EXERCISE DATA:
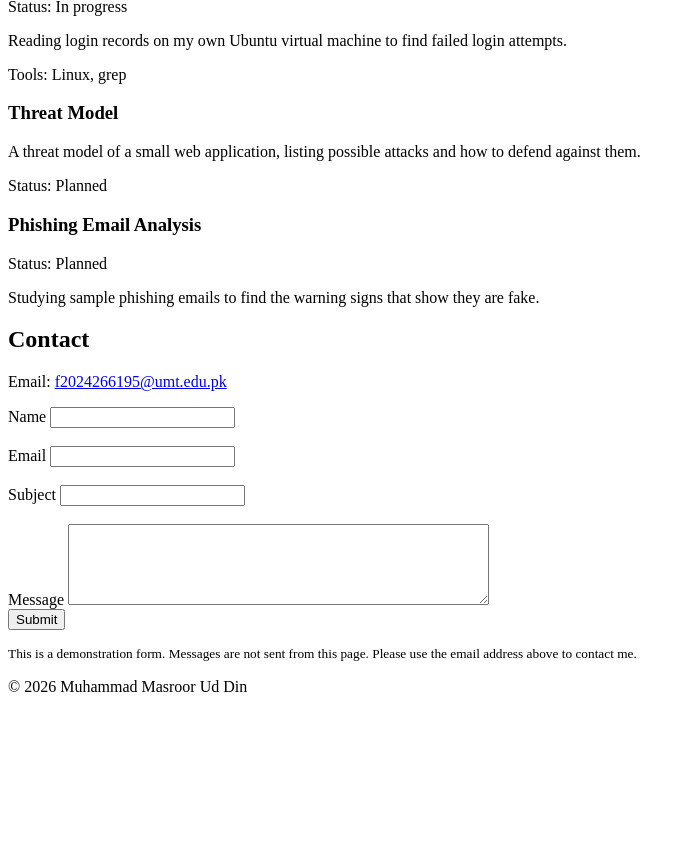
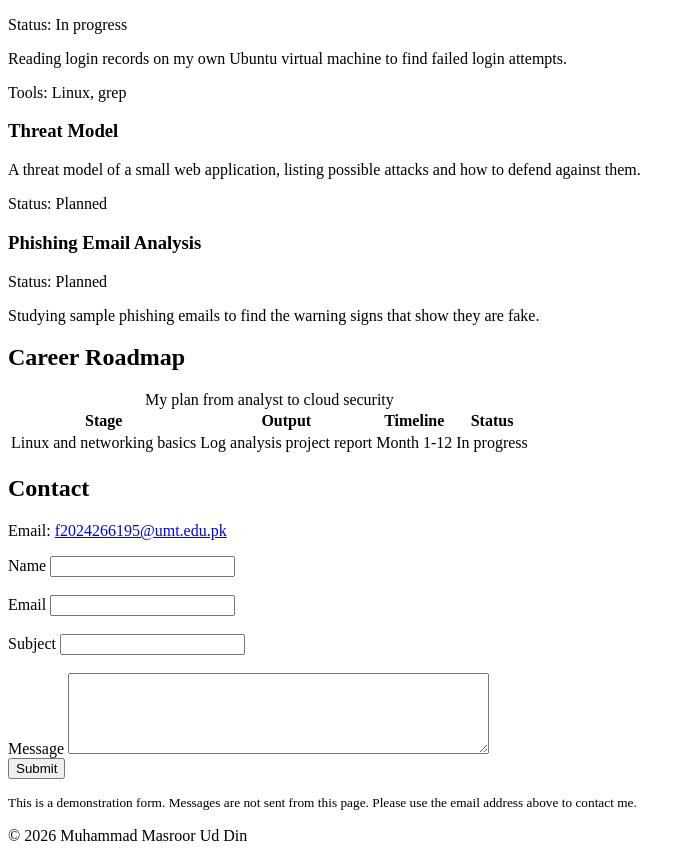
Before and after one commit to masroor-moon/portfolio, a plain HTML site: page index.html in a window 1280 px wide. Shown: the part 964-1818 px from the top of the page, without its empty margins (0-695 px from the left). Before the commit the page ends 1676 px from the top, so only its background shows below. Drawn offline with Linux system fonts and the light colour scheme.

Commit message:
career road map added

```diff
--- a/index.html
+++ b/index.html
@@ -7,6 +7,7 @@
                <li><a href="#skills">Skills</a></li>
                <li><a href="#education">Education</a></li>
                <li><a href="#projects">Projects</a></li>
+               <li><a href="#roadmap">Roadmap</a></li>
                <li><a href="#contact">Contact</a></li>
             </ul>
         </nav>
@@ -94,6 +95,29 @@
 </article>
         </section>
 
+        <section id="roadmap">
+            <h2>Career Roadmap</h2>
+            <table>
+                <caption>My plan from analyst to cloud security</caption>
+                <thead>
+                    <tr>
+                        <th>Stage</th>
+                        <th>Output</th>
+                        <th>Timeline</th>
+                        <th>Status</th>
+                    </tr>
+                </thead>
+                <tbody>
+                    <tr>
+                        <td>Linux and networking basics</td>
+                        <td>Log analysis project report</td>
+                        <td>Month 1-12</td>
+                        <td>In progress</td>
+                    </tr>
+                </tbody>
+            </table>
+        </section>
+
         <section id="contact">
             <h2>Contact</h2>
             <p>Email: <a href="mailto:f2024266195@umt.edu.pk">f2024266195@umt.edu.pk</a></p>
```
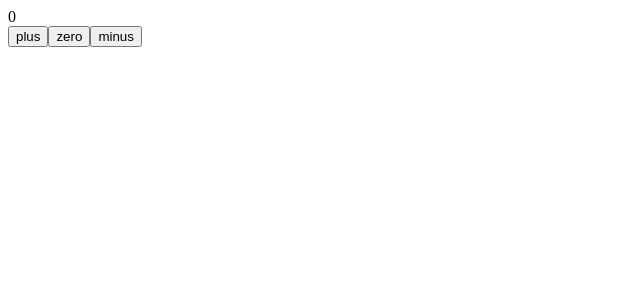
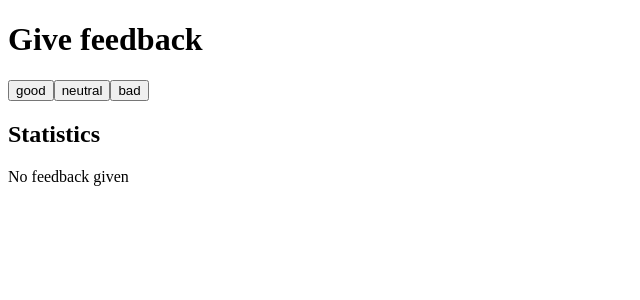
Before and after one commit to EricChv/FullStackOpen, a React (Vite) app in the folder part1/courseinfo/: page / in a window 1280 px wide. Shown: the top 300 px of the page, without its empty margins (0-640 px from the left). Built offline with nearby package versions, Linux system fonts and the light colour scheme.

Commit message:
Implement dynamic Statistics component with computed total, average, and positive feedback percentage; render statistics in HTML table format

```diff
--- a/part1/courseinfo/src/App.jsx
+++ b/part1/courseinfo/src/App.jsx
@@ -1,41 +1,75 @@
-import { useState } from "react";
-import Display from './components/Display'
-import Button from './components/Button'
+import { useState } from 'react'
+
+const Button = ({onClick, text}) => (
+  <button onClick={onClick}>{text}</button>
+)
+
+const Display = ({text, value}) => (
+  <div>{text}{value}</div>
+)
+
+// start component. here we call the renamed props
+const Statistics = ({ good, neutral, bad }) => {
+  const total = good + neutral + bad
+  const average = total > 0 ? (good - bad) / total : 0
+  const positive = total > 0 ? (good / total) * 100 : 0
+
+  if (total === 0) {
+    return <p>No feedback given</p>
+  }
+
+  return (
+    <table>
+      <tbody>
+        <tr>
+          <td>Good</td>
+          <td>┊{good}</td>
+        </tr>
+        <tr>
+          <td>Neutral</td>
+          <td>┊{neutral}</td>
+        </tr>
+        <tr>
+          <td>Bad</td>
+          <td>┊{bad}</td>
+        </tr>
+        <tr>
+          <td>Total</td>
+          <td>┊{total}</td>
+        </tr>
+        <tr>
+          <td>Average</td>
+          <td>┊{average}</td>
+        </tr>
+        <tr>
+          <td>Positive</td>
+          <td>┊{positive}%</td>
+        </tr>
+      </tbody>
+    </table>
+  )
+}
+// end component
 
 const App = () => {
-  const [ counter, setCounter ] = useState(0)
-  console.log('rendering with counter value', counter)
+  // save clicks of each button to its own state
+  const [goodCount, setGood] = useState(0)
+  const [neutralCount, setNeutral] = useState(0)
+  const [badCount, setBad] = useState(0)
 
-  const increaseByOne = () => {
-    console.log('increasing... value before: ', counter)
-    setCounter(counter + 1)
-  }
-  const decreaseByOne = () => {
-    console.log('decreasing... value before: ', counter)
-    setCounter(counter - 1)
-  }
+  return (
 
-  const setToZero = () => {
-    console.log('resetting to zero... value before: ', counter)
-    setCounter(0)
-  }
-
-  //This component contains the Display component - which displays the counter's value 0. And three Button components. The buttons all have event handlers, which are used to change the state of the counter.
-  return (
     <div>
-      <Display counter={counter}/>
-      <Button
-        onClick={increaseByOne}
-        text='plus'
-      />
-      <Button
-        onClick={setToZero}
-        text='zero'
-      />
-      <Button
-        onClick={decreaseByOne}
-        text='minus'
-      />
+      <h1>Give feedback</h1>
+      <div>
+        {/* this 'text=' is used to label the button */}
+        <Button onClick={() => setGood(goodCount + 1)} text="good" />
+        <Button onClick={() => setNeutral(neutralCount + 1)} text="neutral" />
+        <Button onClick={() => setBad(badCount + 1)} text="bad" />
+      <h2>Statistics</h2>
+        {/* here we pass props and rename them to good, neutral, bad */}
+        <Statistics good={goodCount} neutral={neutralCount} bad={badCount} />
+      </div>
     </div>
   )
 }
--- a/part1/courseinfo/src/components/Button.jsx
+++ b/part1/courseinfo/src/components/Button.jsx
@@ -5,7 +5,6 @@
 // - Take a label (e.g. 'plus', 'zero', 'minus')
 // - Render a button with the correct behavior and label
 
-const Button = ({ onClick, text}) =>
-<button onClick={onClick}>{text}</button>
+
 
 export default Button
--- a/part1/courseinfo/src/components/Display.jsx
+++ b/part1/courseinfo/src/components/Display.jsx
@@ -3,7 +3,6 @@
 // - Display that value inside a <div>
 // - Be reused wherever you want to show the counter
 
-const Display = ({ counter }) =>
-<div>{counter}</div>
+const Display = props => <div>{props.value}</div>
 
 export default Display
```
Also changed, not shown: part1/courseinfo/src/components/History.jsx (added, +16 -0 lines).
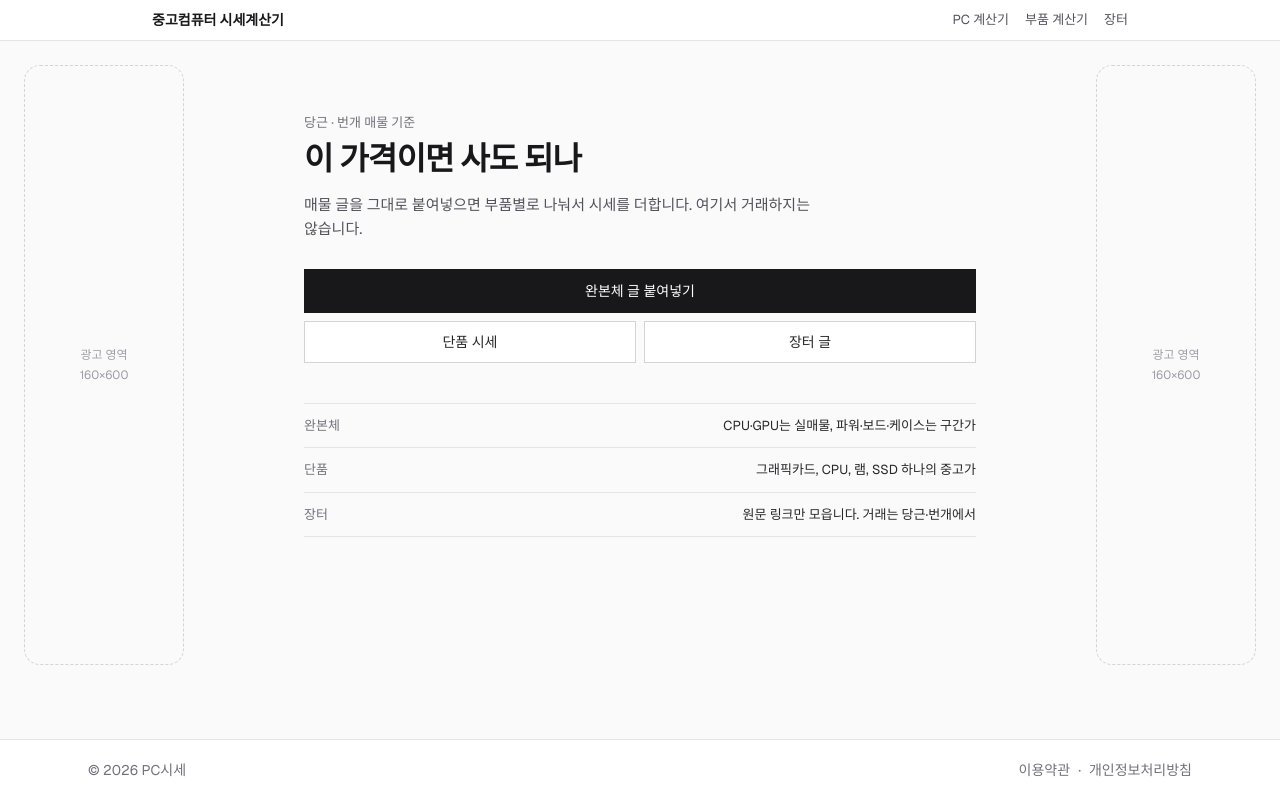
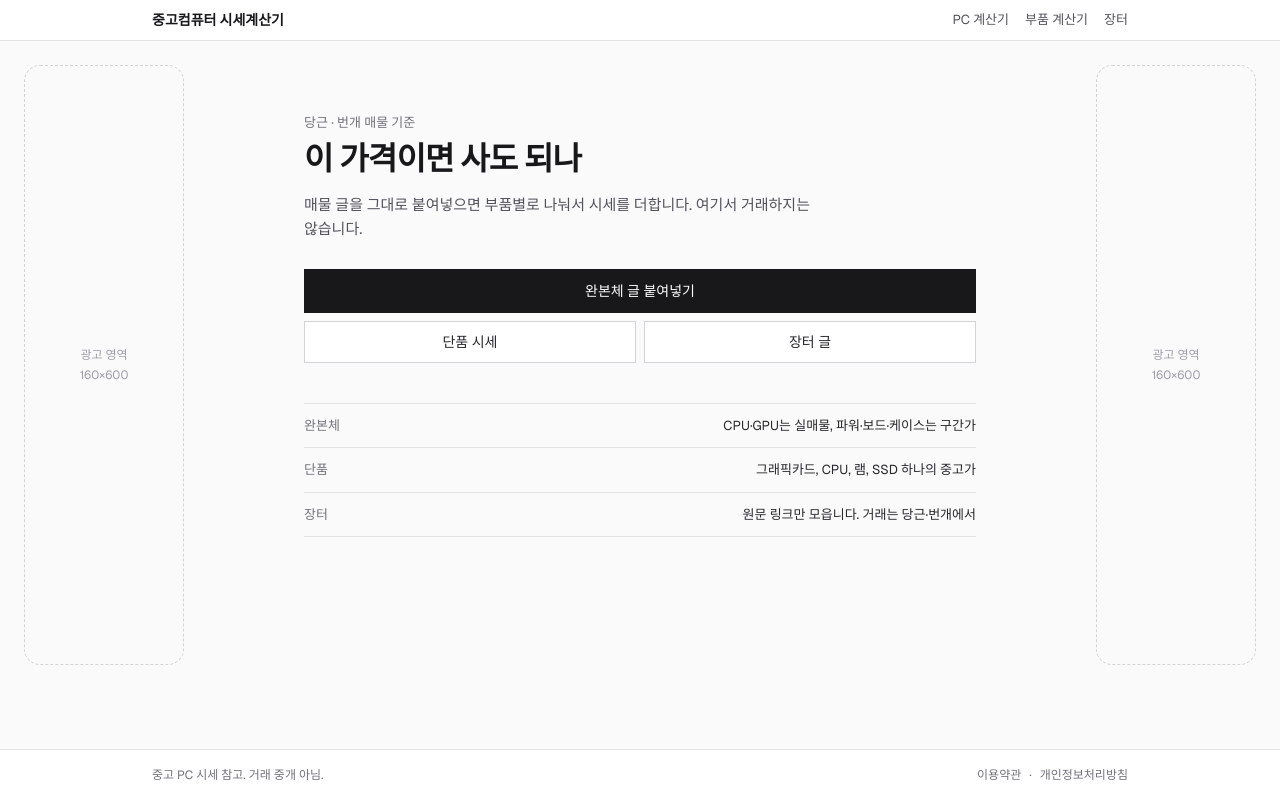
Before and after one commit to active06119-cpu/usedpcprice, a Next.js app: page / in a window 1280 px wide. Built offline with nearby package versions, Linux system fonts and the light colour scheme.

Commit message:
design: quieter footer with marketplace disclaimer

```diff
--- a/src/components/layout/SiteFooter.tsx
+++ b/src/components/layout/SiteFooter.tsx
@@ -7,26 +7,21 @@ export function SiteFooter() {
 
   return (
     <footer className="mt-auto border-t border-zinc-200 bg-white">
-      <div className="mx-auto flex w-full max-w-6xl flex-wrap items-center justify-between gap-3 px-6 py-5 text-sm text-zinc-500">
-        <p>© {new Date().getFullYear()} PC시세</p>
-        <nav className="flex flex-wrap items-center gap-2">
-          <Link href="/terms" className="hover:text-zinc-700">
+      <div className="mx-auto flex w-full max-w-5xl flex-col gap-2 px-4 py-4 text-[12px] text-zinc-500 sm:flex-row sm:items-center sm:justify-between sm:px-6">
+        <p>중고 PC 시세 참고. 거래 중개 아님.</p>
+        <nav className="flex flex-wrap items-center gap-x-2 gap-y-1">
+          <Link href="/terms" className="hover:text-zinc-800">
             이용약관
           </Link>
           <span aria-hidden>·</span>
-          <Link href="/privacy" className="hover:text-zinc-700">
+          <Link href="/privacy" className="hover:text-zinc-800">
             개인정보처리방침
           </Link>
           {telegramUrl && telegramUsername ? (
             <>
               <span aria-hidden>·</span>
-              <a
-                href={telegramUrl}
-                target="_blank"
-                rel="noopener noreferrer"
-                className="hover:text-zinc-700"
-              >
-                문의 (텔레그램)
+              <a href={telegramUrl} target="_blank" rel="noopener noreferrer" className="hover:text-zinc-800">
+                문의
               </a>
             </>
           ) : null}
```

ASSIGNMENT:
Set down each entry again exactly as written. Pictures stay out.

TASK OUTPUT:
Before and after one commit to masroor-moon/portfolio, a plain HTML site: page index.html in a window 1280 px wide. Shown: the part 964-1818 px from the top of the page, without its empty margins (0-695 px from the left). Before the commit the page ends 1676 px from the top, so only its background shows below. Drawn offline with Linux system fonts and the light colour scheme.

Commit message:
career road map added

```diff
--- a/index.html
+++ b/index.html
@@ -7,6 +7,7 @@
                <li><a href="#skills">Skills</a></li>
                <li><a href="#education">Education</a></li>
                <li><a href="#projects">Projects</a></li>
+               <li><a href="#roadmap">Roadmap</a></li>
                <li><a href="#contact">Contact</a></li>
             </ul>
         </nav>
@@ -94,6 +95,29 @@
 </article>
         </section>
 
+        <section id="roadmap">
+            <h2>Career Roadmap</h2>
+            <table>
+                <caption>My plan from analyst to cloud security</caption>
+                <thead>
+                    <tr>
+                        <th>Stage</th>
+                        <th>Output</th>
+                        <th>Timeline</th>
+                        <th>Status</th>
+                    </tr>
+                </thead>
+                <tbody>
+                    <tr>
+                        <td>Linux and networking basics</td>
+                        <td>Log analysis project report</td>
+                        <td>Month 1-12</td>
+                        <td>In progress</td>
+                    </tr>
+                </tbody>
+            </table>
+        </section>
+
         <section id="contact">
             <h2>Contact</h2>
             <p>Email: <a href="mailto:f2024266195@umt.edu.pk">f2024266195@umt.edu.pk</a></p>
```
Before and after one commit to EricChv/FullStackOpen, a React (Vite) app in the folder part1/courseinfo/: page / in a window 1280 px wide. Shown: the top 300 px of the page, without its empty margins (0-640 px from the left). Built offline with nearby package versions, Linux system fonts and the light colour scheme.

Commit message:
Implement dynamic Statistics component with computed total, average, and positive feedback percentage; render statistics in HTML table format

```diff
--- a/part1/courseinfo/src/App.jsx
+++ b/part1/courseinfo/src/App.jsx
@@ -1,41 +1,75 @@
-import { useState } from "react";
-import Display from './components/Display'
-import Button from './components/Button'
+import { useState } from 'react'
+
+const Button = ({onClick, text}) => (
+  <button onClick={onClick}>{text}</button>
+)
+
+const Display = ({text, value}) => (
+  <div>{text}{value}</div>
+)
+
+// start component. here we call the renamed props
+const Statistics = ({ good, neutral, bad }) => {
+  const total = good + neutral + bad
+  const average = total > 0 ? (good - bad) / total : 0
+  const positive = total > 0 ? (good / total) * 100 : 0
+
+  if (total === 0) {
+    return <p>No feedback given</p>
+  }
+
+  return (
+    <table>
+      <tbody>
+        <tr>
+          <td>Good</td>
+          <td>┊{good}</td>
+        </tr>
+        <tr>
+          <td>Neutral</td>
+          <td>┊{neutral}</td>
+        </tr>
+        <tr>
+          <td>Bad</td>
+          <td>┊{bad}</td>
+        </tr>
+        <tr>
+          <td>Total</td>
+          <td>┊{total}</td>
+        </tr>
+        <tr>
+          <td>Average</td>
+          <td>┊{average}</td>
+        </tr>
+        <tr>
+          <td>Positive</td>
+          <td>┊{positive}%</td>
+        </tr>
+      </tbody>
+    </table>
+  )
+}
+// end component
 
 const App = () => {
-  const [ counter, setCounter ] = useState(0)
-  console.log('rendering with counter value', counter)
+  // save clicks of each button to its own state
+  const [goodCount, setGood] = useState(0)
+  const [neutralCount, setNeutral] = useState(0)
+  const [badCount, setBad] = useState(0)
 
-  const increaseByOne = () => {
-    console.log('increasing... value before: ', counter)
-    setCounter(counter + 1)
-  }
-  const decreaseByOne = () => {
-    console.log('decreasing... value before: ', counter)
-    setCounter(counter - 1)
-  }
+  return (
 
-  const setToZero = () => {
-    console.log('resetting to zero... value before: ', counter)
-    setCounter(0)
-  }
-
-  //This component contains the Display component - which displays the counter's value 0. And three Button components. The buttons all have event handlers, which are used to change the state of the counter.
-  return (
     <div>
-      <Display counter={counter}/>
-      <Button
-        onClick={increaseByOne}
-        text='plus'
-      />
-      <Button
-        onClick={setToZero}
-        text='zero'
-      />
-      <Button
-        onClick={decreaseByOne}
-        text='minus'
-      />
+      <h1>Give feedback</h1>
+      <div>
+        {/* this 'text=' is used to label the button */}
+        <Button onClick={() => setGood(goodCount + 1)} text="good" />
+        <Button onClick={() => setNeutral(neutralCount + 1)} text="neutral" />
+        <Button onClick={() => setBad(badCount + 1)} text="bad" />
+      <h2>Statistics</h2>
+        {/* here we pass props and rename them to good, neutral, bad */}
+        <Statistics good={goodCount} neutral={neutralCount} bad={badCount} />
+      </div>
     </div>
   )
 }
--- a/part1/courseinfo/src/components/Button.jsx
+++ b/part1/courseinfo/src/components/Button.jsx
@@ -5,7 +5,6 @@
 // - Take a label (e.g. 'plus', 'zero', 'minus')
 // - Render a button with the correct behavior and label
 
-const Button = ({ onClick, text}) =>
-<button onClick={onClick}>{text}</button>
+
 
 export default Button
--- a/part1/courseinfo/src/components/Display.jsx
+++ b/part1/courseinfo/src/components/Display.jsx
@@ -3,7 +3,6 @@
 // - Display that value inside a <div>
 // - Be reused wherever you want to show the counter
 
-const Display = ({ counter }) =>
-<div>{counter}</div>
+const Display = props => <div>{props.value}</div>
 
 export default Display
```
Also changed, not shown: part1/courseinfo/src/components/History.jsx (added, +16 -0 lines).
Before and after one commit to active06119-cpu/usedpcprice, a Next.js app: page / in a window 1280 px wide. Built offline with nearby package versions, Linux system fonts and the light colour scheme.

Commit message:
design: quieter footer with marketplace disclaimer

```diff
--- a/src/components/layout/SiteFooter.tsx
+++ b/src/components/layout/SiteFooter.tsx
@@ -7,26 +7,21 @@ export function SiteFooter() {
 
   return (
     <footer className="mt-auto border-t border-zinc-200 bg-white">
-      <div className="mx-auto flex w-full max-w-6xl flex-wrap items-center justify-between gap-3 px-6 py-5 text-sm text-zinc-500">
-        <p>© {new Date().getFullYear()} PC시세</p>
-        <nav className="flex flex-wrap items-center gap-2">
-          <Link href="/terms" className="hover:text-zinc-700">
+      <div className="mx-auto flex w-full max-w-5xl flex-col gap-2 px-4 py-4 text-[12px] text-zinc-500 sm:flex-row sm:items-center sm:justify-between sm:px-6">
+        <p>중고 PC 시세 참고. 거래 중개 아님.</p>
+        <nav className="flex flex-wrap items-center gap-x-2 gap-y-1">
+          <Link href="/terms" className="hover:text-zinc-800">
             이용약관
           </Link>
           <span aria-hidden>·</span>
-          <Link href="/privacy" className="hover:text-zinc-700">
+          <Link href="/privacy" className="hover:text-zinc-800">
             개인정보처리방침
           </Link>
           {telegramUrl && telegramUsername ? (
             <>
               <span aria-hidden>·</span>
-              <a
-                href={telegramUrl}
-                target="_blank"
-                rel="noopener noreferrer"
-                className="hover:text-zinc-700"
-              >
-                문의 (텔레그램)
+              <a href={telegramUrl} target="_blank" rel="noopener noreferrer" className="hover:text-zinc-800">
+                문의
               </a>
             </>
           ) : null}
```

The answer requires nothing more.